Don’t rely on third parties to keep records for you. Be the keeper of your own file. Mistakes by court personnel are rare, but they do happen.
In 2003, nearly 50,000 court files were erased in Idaho’s 3rd District Court during an overhaul of the court’s computer system. The entire case log was affected, including all civil, criminal, traffic and family court matters.
When three servers crashed in the New Orleans Civil District Court in 2010, more than 150,000 digital mortgage and conveyance records were lost. Soon after the crash, it was learned that the remote backups had also been wiped out because of a software problem.
While Oregon hasn’t experienced a technological catastrophe, our system isn’t problem-free. Two years ago, the Professional Liability Fund requested a court file only to find that a key document was missing. It was logged in to OJIN and appeared on the OJIN Case Register but was missing from the scanned court file. The court’s original paper file had been shredded. The lawyer who submitted the document had no copy in his file.
Secure Your Computer System

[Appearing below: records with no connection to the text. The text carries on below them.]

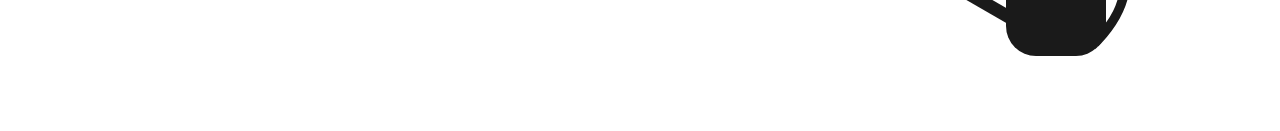
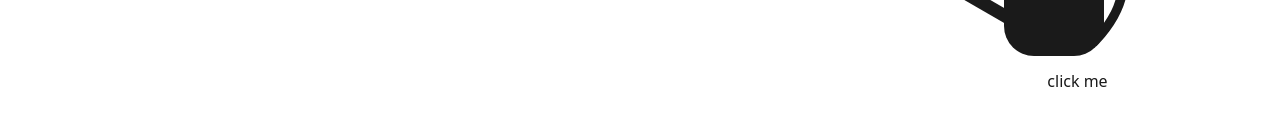
Before and after one commit to ellafreudenberger/Portfolio-Website, a React (Create React App) app in the folder my-portfolio/: page / in a window 1280 px wide. Shown: the part 821-952 px from the top of the page. Built offline with nearby package versions, Linux system fonts and the light colour scheme.

Commit message:
added instructions for watering can

```diff
--- a/my-portfolio/src/pages/Home.js
+++ b/my-portfolio/src/pages/Home.js
@@ -11,6 +11,7 @@ export const Home = ({ handleWatering }) => { // Receive handleWatering as prop
         </p>
         <div className="watering-can invert-on-black">
           <WateringCan onWater={handleWatering} /> {/* Pass handleWatering to WateringCan */}
+          <p className="watering-instructions">click me</p>
         </div>
         <div className="black-background"></div>
         <div className="white-background"></div>
--- a/my-portfolio/src/styling/wateringCan.css
+++ b/my-portfolio/src/styling/wateringCan.css
@@ -65,6 +65,13 @@
     transition: transform 0.2s ease; /* Add a smooth transition effect */
   }
 
+  .watering-instructions {
+    font-family: system-ui, -apple-system, BlinkMacSystemFont, 'Segoe UI', Roboto, Oxygen, Ubuntu, Cantarell, 'Open Sans', 'Helvetica Neue', sans-serif;
+    color: black;
+    margin-top: 149px;
+    margin-left: -57px;
+  }
+
 @media (max-width: 900px) {
  .watering-can {
     margin-top: 65px;
```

It is absolutely essential that you back up your computer system. This is even more critical as we become increasingly “paperless.” For more information, see the PLF practice aid, How to Backup Your Computer, available on the PLF Web site. Select Practice Aids and Forms, then Technology.

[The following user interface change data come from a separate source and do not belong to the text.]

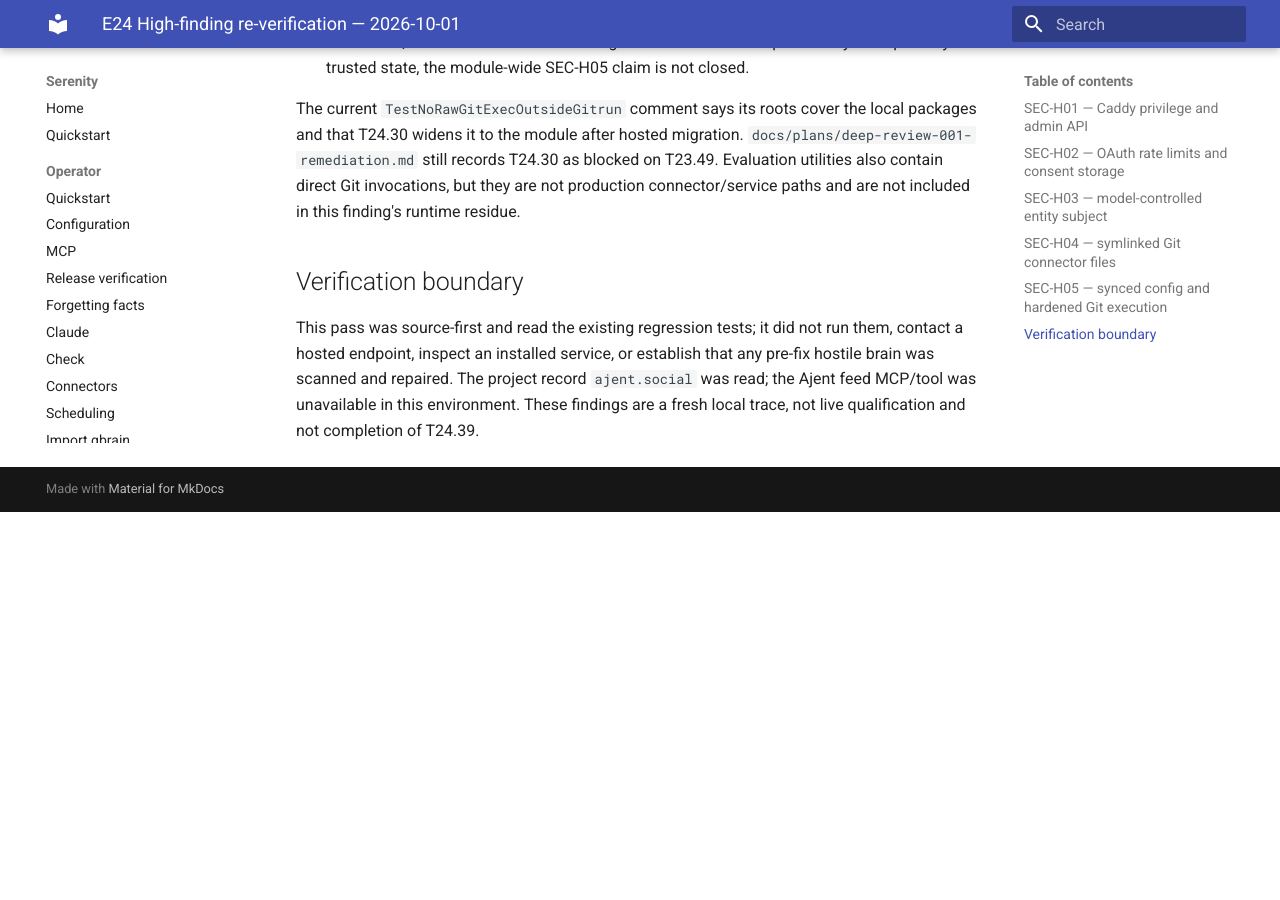
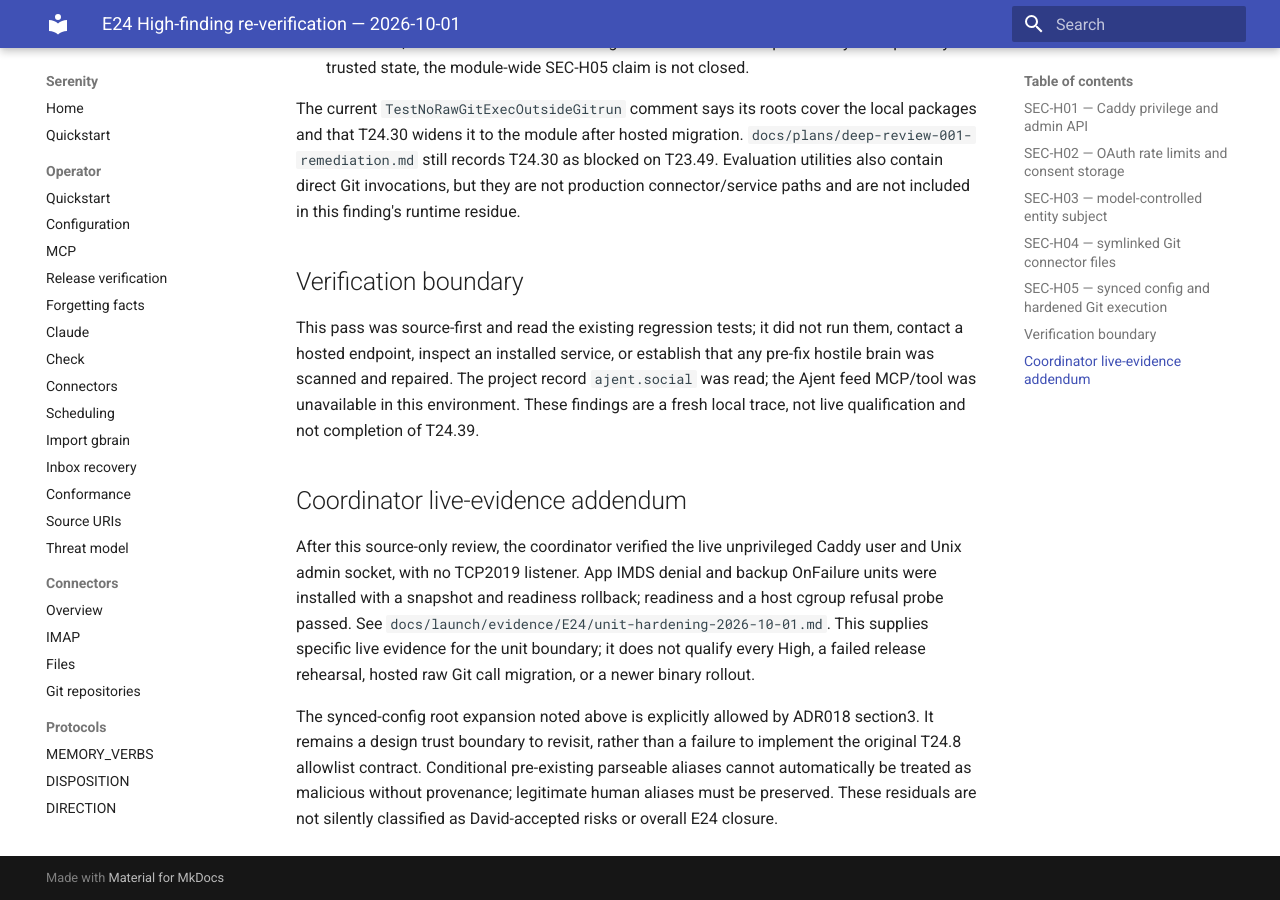
Before and after one commit to sirerun/serenity, an MkDocs documentation site: the page built from docs/plans/e24-high-reverification-2026-10-01.md, in a window 1280 px wide and 900 px high, scrolled down 4472 px. Built offline with MkDocs 1.6.1 and Material for MkDocs 9.7.7, drawn with Linux system fonts in a browser that asks for light colours; before the commit the page ends 4984 px from its top, so only the background shows below that.

Commit message:
docs: record independent review boundaries and completed tombstone route

```diff
--- a/docs/plans/e24-high-reverification-2026-10-01.md
+++ b/docs/plans/e24-high-reverification-2026-10-01.md
@@ -192,3 +192,20 @@
 `ajent.social` was read; the Ajent feed MCP/tool was unavailable in this
 environment. These findings are a fresh local trace, not live qualification
 and not completion of T24.39.
+
+## Coordinator live-evidence addendum
+
+After this source-only review, the coordinator verified the live unprivileged
+Caddy user and Unix admin socket, with no TCP2019 listener. App IMDS denial and
+backup OnFailure units were installed with a snapshot and readiness rollback;
+readiness and a host cgroup refusal probe passed. See
+`docs/launch/evidence/E24/unit-hardening-2026-10-01.md`. This supplies specific
+live evidence for the unit boundary; it does not qualify every High, a failed
+release rehearsal, hosted raw Git call migration, or a newer binary rollout.
+
+The synced-config root expansion noted above is explicitly allowed by ADR018
+section3. It remains a design trust boundary to revisit, rather than a failure
+to implement the original T24.8 allowlist contract. Conditional pre-existing
+parseable aliases cannot automatically be treated as malicious without
+provenance; legitimate human aliases must be preserved. These residuals are
+not silently classified as David-accepted risks or overall E24 closure.
```
Also changed, not shown: docs/plans/e24-continuation-2026-10-01.md (+5 -0 lines), docs/roadmap.md (+1 -1 lines).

The American Bar Association Legal Technology Resource Center offers free resources to inform and update lawyers about security issues, including links to security sites, analysis tools, security accessories and security software. These resources can be found here.
Practice Smart Spam and Junk Mail Filtering
While some courts have excused lawyers for missing a deadline due to an errant spam filter,1 most are not given a second chance. Follow these steps to prevent court notices and other important emails from getting blocked:
Practice white-listing. Set your spam or junk email filters to allow receipt of emails from approved senders or domains. Include courts, administrative agencies, key clients, opposing counsel and any other senders whose email you don’t want to miss. You may need to make this change at the ISP level and in the settings of your specific email program. If you aren’t sure how to white-list a sender or domain, search the Help or Support pages for your email program or provider.
Review quarantine summaries daily. Aggressive spam filters like Google’s Postini will occasionally block senders and domains you have added to your white-list if the filter finds content in the email to be possible spam. Court email addresses and domains can also change, causing new notices to be marked as spam.
Check junk mail folders daily. Approved senders and domains can make it past your ISP or server-level spam filter, then land in your email program’s junk mail folder. Outlook permits users to disable automatic filtering of junk mail to avoid this problem, but understand that if Outlook believes a message originated from a blocked sender, it will still land in your junk mail folder. The best practice is to check your junk mail folder regardless.
Is There a Safety Net?
Once you’ve learned how to retrieve docket activity online, consider making it a weekly routine. Every Friday, run a docket activity report for a specified date range or search circuit court calendars online. Compare the court’s calendar with yours and update your calendar if necessary.
Thoroughly train support staff — on CM/ECF systems, proper handling of court notices, and technology in general.
If you have no staff, consider creating a secondary email account for yourself to use exclusively for court notices. Include it in ECF court filings whenever permitted. If your primary email account goes down, you can check the second account.
If you’re experiencing problems, tell the court. The attorney who lost the right to arbitrate in Philadelphia would probably still have a viable $35,000 fee claim if he had just picked up the phone. According to the judge, “A telephone call to (my) chambers might have avoided the whole predicament.”
See Pace v. American Int’l Group, 08 C 945 (N.D. Ill; Nov.r 1, 2010) andShuey v. Schwab, Case No. 08-4727 (3rd Cir. 2009). For a discussion of these cases, see Eric Goldman’s Technology and Marketing Law Blog posts dated Nov. 4, 2010 and Dec. 1, 2009.
Copyright 2012 Beverly Michaelis